Work to complete: Extract all lines that hold "students" from the records below.

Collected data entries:
------------

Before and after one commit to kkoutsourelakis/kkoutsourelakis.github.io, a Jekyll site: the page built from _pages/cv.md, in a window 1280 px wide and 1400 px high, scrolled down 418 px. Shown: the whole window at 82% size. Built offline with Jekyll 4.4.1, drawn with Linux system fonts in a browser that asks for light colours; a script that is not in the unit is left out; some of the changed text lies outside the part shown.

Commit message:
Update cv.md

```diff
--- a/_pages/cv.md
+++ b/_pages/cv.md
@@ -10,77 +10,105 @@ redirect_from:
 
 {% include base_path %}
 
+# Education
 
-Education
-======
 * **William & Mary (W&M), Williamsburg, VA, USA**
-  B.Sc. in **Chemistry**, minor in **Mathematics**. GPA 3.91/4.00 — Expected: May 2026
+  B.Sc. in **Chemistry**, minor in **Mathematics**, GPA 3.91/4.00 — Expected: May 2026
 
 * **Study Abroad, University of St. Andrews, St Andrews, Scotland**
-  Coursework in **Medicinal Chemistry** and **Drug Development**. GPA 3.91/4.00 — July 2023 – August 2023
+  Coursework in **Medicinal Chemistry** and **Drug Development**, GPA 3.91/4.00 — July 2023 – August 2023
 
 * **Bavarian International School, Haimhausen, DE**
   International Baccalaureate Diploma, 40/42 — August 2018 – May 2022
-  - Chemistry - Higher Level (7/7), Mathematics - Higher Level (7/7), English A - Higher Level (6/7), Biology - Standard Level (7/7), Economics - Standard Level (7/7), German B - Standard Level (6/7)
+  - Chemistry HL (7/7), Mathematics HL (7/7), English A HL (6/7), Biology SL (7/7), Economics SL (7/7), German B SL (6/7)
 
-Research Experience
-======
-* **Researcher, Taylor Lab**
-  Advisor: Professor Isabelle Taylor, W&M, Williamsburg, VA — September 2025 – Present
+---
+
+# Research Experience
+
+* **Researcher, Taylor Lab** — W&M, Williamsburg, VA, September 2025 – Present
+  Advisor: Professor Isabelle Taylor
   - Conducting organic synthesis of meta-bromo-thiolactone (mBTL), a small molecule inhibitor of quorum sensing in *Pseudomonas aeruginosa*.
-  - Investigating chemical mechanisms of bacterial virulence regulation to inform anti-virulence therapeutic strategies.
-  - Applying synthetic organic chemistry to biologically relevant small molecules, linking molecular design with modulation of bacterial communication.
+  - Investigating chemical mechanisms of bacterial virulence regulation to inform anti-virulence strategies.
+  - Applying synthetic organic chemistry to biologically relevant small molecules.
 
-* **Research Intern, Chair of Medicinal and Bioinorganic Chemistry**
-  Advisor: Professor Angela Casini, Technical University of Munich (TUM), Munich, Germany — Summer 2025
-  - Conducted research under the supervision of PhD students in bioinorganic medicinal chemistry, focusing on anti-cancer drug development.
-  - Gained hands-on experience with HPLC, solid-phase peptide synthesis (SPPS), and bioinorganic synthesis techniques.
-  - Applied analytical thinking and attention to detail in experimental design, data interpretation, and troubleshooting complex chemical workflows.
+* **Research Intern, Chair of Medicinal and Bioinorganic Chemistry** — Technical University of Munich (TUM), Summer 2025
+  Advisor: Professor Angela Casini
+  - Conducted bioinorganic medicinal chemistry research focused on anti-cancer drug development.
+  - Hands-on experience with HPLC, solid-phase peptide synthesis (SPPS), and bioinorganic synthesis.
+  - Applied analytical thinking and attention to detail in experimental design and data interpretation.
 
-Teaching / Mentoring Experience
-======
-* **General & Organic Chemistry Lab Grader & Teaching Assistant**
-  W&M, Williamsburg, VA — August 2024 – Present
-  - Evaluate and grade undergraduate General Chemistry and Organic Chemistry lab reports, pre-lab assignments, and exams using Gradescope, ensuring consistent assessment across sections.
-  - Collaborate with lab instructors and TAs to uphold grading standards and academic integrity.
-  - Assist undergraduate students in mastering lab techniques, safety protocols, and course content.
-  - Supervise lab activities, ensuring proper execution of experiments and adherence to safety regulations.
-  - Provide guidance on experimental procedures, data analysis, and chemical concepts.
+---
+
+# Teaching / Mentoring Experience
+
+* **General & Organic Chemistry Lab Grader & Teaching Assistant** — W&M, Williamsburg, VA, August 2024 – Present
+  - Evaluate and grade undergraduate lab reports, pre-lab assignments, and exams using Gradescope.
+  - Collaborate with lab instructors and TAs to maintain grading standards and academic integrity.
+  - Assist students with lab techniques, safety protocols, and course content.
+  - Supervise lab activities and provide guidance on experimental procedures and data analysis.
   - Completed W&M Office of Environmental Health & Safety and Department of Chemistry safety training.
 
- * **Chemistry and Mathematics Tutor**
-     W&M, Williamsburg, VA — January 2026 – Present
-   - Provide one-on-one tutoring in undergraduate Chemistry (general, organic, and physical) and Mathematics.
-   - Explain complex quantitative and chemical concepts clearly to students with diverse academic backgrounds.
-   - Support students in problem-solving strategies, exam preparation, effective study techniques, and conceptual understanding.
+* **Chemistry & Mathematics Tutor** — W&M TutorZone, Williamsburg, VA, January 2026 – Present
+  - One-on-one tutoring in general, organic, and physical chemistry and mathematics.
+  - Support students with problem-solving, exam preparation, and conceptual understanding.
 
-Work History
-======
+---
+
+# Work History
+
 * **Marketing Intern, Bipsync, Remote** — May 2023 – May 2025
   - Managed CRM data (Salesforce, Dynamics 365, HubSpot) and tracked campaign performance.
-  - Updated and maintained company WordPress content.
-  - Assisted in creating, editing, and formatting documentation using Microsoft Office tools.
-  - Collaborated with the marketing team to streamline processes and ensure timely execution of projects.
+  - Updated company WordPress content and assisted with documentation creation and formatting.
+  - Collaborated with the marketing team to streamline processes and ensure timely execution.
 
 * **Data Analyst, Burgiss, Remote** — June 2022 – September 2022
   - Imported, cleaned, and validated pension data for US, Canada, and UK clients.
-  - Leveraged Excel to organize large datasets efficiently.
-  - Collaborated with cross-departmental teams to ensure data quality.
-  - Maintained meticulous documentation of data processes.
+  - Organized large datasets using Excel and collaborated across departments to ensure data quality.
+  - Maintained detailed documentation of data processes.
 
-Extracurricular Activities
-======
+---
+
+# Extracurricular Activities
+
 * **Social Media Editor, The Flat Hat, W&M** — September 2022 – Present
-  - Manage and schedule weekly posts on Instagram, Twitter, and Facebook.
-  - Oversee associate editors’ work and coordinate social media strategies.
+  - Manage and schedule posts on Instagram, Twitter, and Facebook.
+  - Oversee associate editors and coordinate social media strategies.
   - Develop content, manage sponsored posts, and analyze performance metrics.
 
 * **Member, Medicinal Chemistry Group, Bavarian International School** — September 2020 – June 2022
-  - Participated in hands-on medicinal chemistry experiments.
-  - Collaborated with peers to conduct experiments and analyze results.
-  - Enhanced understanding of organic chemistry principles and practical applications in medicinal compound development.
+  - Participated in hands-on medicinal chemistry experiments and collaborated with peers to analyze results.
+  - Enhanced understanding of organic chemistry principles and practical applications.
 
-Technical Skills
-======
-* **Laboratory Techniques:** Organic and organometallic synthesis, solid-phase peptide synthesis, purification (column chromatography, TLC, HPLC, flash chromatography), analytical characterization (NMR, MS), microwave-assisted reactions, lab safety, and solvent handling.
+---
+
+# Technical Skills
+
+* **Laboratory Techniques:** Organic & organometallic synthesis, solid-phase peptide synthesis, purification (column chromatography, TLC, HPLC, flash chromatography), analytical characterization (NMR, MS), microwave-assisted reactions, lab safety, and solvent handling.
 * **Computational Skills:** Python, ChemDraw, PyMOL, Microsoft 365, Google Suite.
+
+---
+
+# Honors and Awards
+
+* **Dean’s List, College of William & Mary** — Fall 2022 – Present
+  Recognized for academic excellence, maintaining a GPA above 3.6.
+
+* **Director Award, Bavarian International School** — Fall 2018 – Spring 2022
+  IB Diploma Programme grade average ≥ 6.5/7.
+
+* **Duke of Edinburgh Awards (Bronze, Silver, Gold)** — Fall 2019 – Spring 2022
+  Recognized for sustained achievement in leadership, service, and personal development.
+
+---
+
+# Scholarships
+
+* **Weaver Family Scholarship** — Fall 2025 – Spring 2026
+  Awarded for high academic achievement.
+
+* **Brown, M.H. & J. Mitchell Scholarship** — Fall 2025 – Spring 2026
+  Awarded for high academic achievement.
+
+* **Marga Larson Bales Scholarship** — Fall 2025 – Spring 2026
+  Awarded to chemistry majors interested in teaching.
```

------------

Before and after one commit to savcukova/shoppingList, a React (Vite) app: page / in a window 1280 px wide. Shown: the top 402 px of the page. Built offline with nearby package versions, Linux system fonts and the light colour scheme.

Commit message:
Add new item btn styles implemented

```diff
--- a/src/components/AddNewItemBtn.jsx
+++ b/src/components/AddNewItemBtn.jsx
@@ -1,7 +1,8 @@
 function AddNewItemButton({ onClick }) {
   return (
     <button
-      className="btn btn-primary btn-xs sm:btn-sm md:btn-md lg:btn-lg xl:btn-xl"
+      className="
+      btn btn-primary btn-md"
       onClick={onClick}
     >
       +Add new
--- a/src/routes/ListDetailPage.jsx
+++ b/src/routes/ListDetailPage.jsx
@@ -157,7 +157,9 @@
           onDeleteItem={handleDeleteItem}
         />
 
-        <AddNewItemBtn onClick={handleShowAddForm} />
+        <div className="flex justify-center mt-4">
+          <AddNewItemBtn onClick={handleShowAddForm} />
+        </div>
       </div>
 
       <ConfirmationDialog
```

------------

Reply:
-  - Conducted research under the supervision of PhD students in bioinorganic medicinal chemistry, focusing on anti-cancer drug development.
-  - Assist undergraduate students in mastering lab techniques, safety protocols, and course content.
+  - Assist students with lab techniques, safety protocols, and course content.
-   - Explain complex quantitative and chemical concepts clearly to students with diverse academic backgrounds.
-   - Support students in problem-solving strategies, exam preparation, effective study techniques, and conceptual understanding.
+  - Support students with problem-solving, exam preparation, and conceptual understanding.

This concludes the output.